## REQUIRED WORK
Look through the listing below for the string "alpha". Say how many lines hold it, and nothing else.

## THE DATA
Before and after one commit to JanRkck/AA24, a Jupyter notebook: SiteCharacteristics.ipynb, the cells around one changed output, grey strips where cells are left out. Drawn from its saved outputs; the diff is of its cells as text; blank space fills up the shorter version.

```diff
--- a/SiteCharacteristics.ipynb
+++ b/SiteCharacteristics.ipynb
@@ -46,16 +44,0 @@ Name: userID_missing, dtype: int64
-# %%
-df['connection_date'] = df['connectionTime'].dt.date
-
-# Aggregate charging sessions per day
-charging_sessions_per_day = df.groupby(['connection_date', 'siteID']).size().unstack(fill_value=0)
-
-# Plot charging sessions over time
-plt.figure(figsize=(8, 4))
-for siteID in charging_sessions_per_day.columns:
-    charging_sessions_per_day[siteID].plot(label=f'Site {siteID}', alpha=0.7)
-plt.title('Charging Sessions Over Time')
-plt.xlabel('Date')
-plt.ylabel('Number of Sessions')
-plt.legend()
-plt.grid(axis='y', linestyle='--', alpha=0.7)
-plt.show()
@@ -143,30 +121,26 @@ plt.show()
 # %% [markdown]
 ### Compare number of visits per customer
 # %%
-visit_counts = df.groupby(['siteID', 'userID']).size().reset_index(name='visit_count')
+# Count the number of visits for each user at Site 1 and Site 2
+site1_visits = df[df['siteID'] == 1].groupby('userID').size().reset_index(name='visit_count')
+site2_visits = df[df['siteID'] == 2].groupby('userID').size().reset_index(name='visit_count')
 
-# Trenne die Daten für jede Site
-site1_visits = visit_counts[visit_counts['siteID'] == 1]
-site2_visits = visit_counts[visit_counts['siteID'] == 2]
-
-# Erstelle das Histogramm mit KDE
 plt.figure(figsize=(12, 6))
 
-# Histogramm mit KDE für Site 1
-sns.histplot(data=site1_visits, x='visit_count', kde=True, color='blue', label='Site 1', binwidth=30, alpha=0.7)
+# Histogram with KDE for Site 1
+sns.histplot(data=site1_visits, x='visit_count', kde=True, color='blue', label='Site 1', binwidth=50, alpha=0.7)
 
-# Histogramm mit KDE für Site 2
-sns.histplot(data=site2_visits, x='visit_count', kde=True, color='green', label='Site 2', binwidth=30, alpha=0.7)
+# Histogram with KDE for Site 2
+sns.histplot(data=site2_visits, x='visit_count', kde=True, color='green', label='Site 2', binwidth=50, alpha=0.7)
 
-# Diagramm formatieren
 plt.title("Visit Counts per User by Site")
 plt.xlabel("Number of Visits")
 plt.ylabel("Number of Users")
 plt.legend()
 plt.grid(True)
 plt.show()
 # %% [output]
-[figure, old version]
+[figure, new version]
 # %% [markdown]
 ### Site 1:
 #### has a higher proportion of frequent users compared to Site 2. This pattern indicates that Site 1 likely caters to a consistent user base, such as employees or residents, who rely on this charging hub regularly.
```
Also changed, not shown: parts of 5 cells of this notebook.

## WRITTEN SOLUTION
6